→ **WHAT NEEDS TO BE DONE**: Every line in the records below that holds "Deardon" must be identified and copied.
── MATERIAL SHOWN
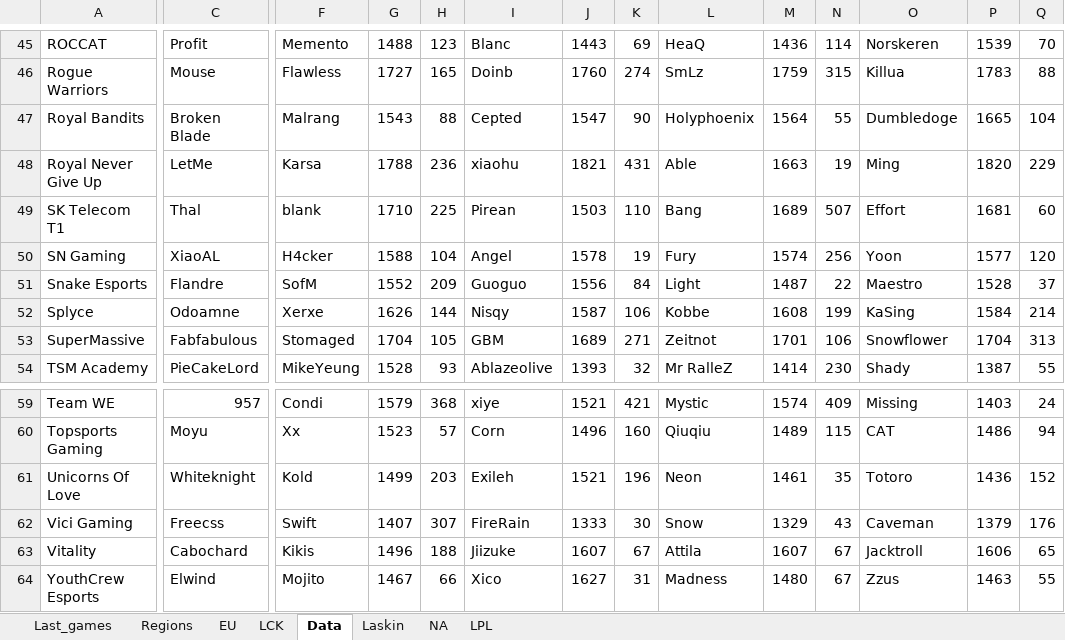
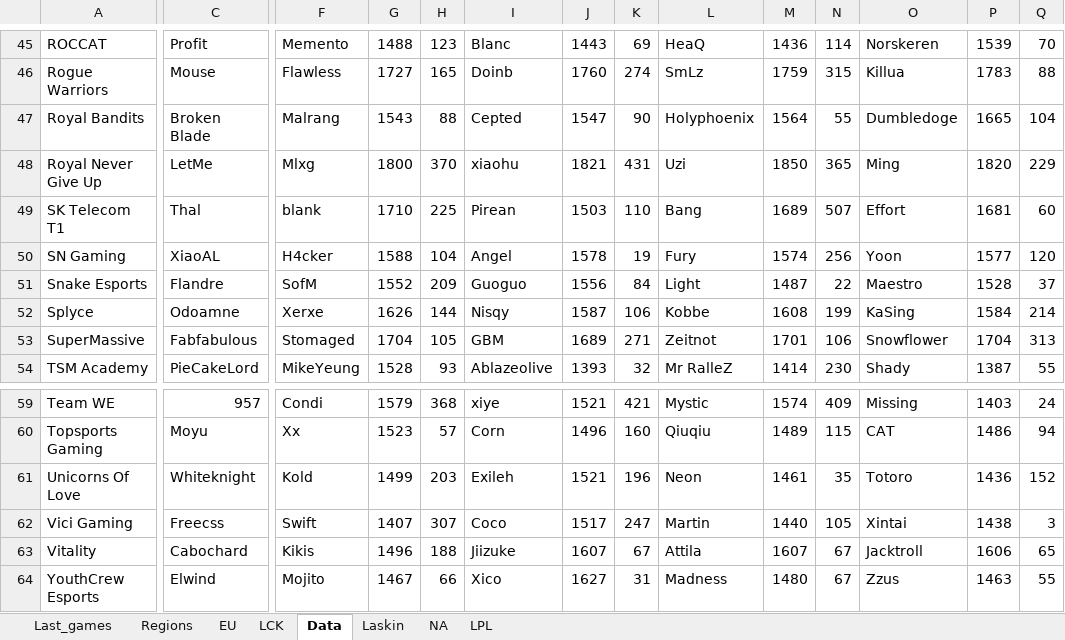
Before and after one commit to Ledareg/e-sports, an Excel workbook: Kokeilu.xlsm, sheet Data, drawn as a sheet; only a part is shown, gaps mark what is left out; values as stored, in another font and other column widths than the file's, no borders; the diff covers the shown part only; the diff names each change by its address in the sheet, - before the commit and + after, or states it on an @@ line.

```diff
--- a/Kokeilu.xlsm (sheet Data)
+++ b/Kokeilu.xlsm (sheet Data)
-F48: Karsa
+F48: Mlxg
-G48: 1788
+G48: 1800
-H48: 236
+H48: 370
-L48: Able
+L48: Uzi
-M48: 1663
+M48: 1850
-N48: 19
+N48: 365
-I62: FireRain
+I62: Coco
-J62: 1333
+J62: 1517
-K62: 30
+K62: 247
-L62: Snow
+L62: Martin
-M62: 1329
+M62: 1440
-N62: 43
+N62: 105
-O62: Caveman
+O62: Xintai
-P62: 1379
+P62: 1438
-Q62: 176
+Q62: 3
```
Also changed, not shown: 3 added rows, 3 removed rows and 18 edited cells elsewhere in this sheet, sheet Laskin, formulas that keep their value, charts or pictures, 7 other files.
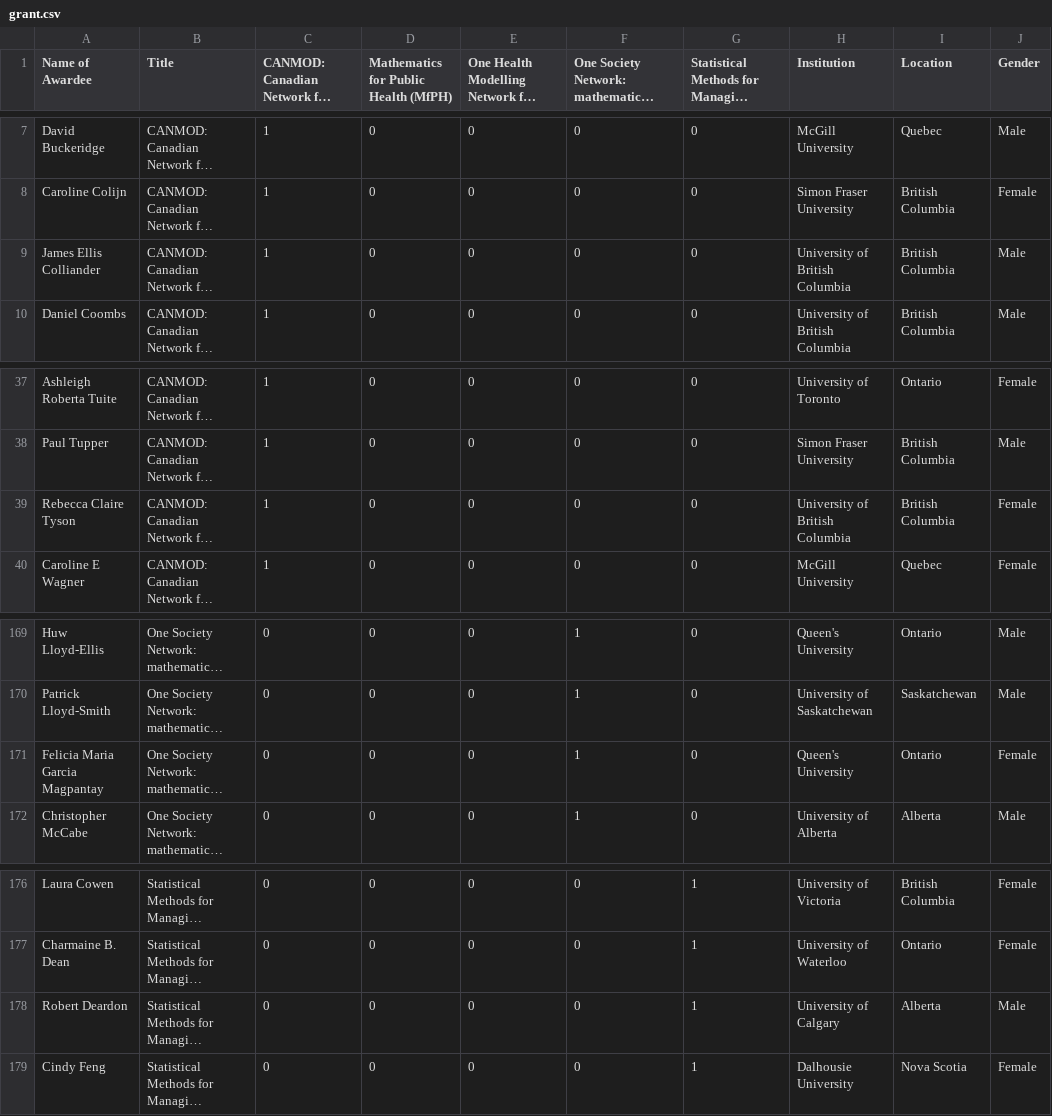
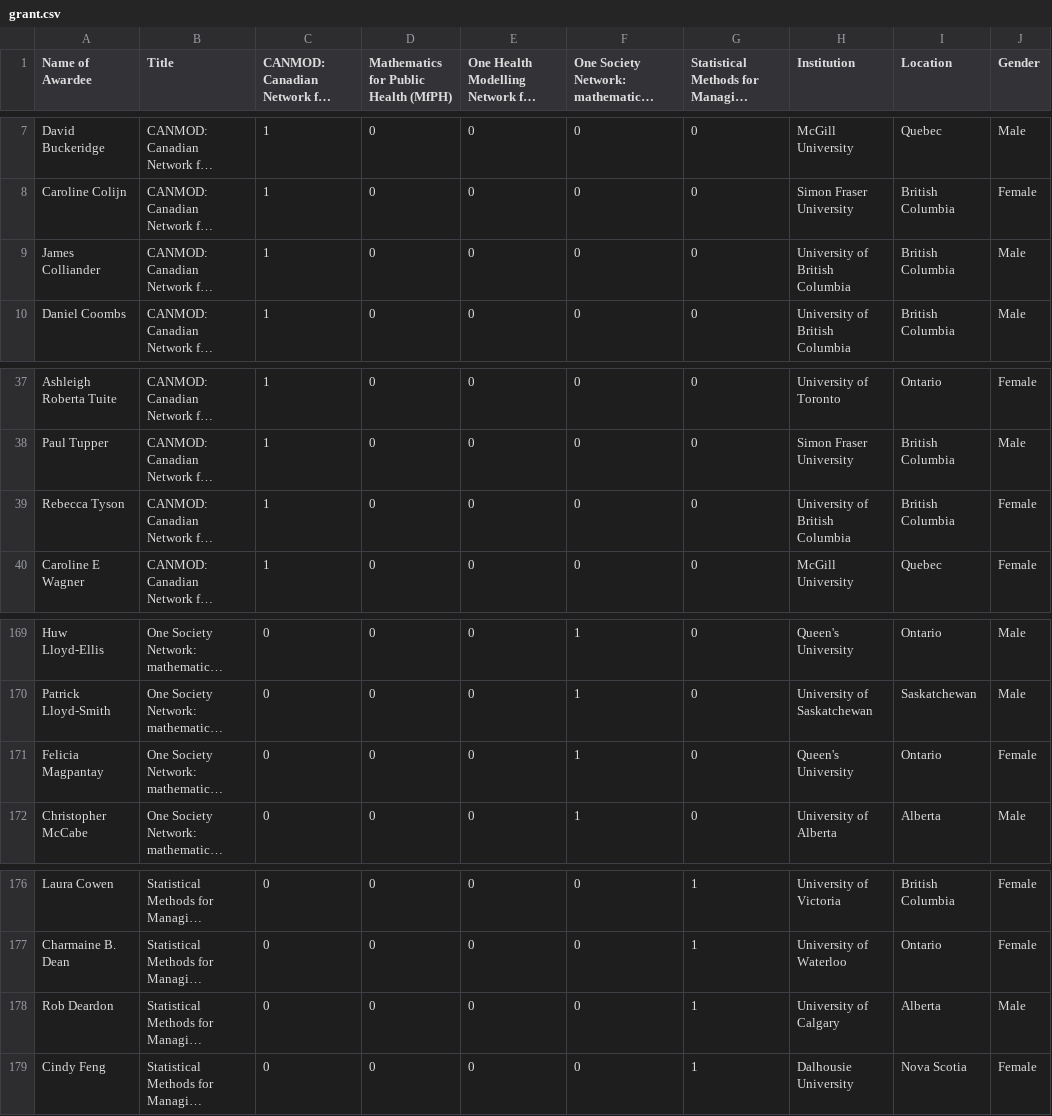
Before and after one commit to OmidGheysar/Grant-Project, a CSV file: grant.csv, drawn as a sheet; only a part is shown, gaps mark what is left out; long unchanged cells end in …; the diff names each change by its address in the sheet, - before the commit and + after, or states it on an @@ line.

Commit message:
correct the naming issue.

```diff
--- a/grant.csv
+++ b/grant.csv
-A9 (Name of Awardee): James Ellis Colliander
+A9 (Name of Awardee): James Colliander
-A39 (Name of Awardee): Rebecca Claire Tyson
+A39 (Name of Awardee): Rebecca Tyson
-A171 (Name of Awardee): Felicia Maria Garcia Magpantay
+A171 (Name of Awardee): Felicia Magpantay
-A178 (Name of Awardee): Robert Deardon
+A178 (Name of Awardee): Rob Deardon
```
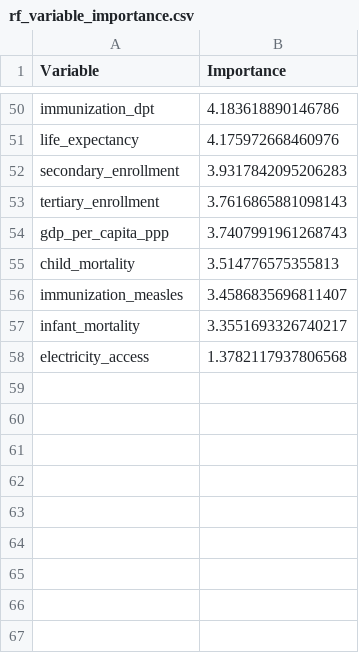
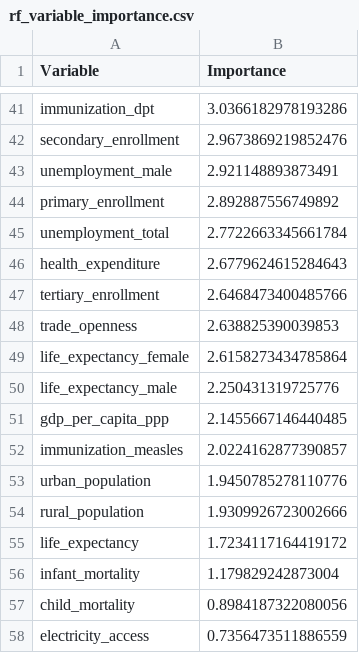
Before and after one commit to aydemarg/term-project-460-bekkmo-guerrero, a CSV file: output/tables/rf_variable_importance.csv, drawn as a sheet; only a part is shown, gaps mark what is left out; removed rows and columns are numbered as before the commit, all else as after; the diff covers the shown part only; the diff names each change by its address in the sheet, - before the commit and + after, or states it on an @@ line.

```diff
--- a/output/tables/rf_variable_importance.csv
+++ b/output/tables/rf_variable_importance.csv
-B41 (Importance): 4.183618890146786
+B41 (Importance): 3.0366182978193286
-row 51: life_expectancy | 4.175972668460976
-B42 (Importance): 3.9317842095206283
+B42 (Importance): 2.9673869219852476
+row 43: unemployment_male | 2.921148893873491
+row 44: primary_enrollment | 2.892887556749892
+row 45: unemployment_total | 2.7722663345661784
+row 46: health_expenditure | 2.6779624615284643
-B47 (Importance): 3.7616865881098143
+B47 (Importance): 2.6468473400485766
+row 48: trade_openness | 2.638825390039853
+row 49: life_expectancy_female | 2.6158273434785864
+row 50: life_expectancy_male | 2.250431319725776
-B51 (Importance): 3.7407991961268743
+B51 (Importance): 2.1455667146440485
-row 55: child_mortality | 3.514776575355813
-B52 (Importance): 3.4586835696811407
+B52 (Importance): 2.0224162877390857
+row 53: urban_population | 1.9450785278110776
+row 54: rural_population | 1.9309926723002666
+row 55: life_expectancy | 1.7234117164419172
-B56 (Importance): 3.3551693326740217
+B56 (Importance): 1.179829242873004
+row 57: child_mortality | 0.8984187322080056
-B58 (Importance): 1.3782117937806568
+B58 (Importance): 0.7356473511886559
```
Also changed, not shown: 19 added rows, 28 removed rows and 20 edited cells elsewhere in this file, output/tables/cv_model_comparison_long.csv, output/tables/cv_model_comparison_wide.csv, 15 other files.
────
→ **WRITTEN RESPONSE**:
-A178 (Name of Awardee): Robert Deardon
+A178 (Name of Awardee): Rob Deardon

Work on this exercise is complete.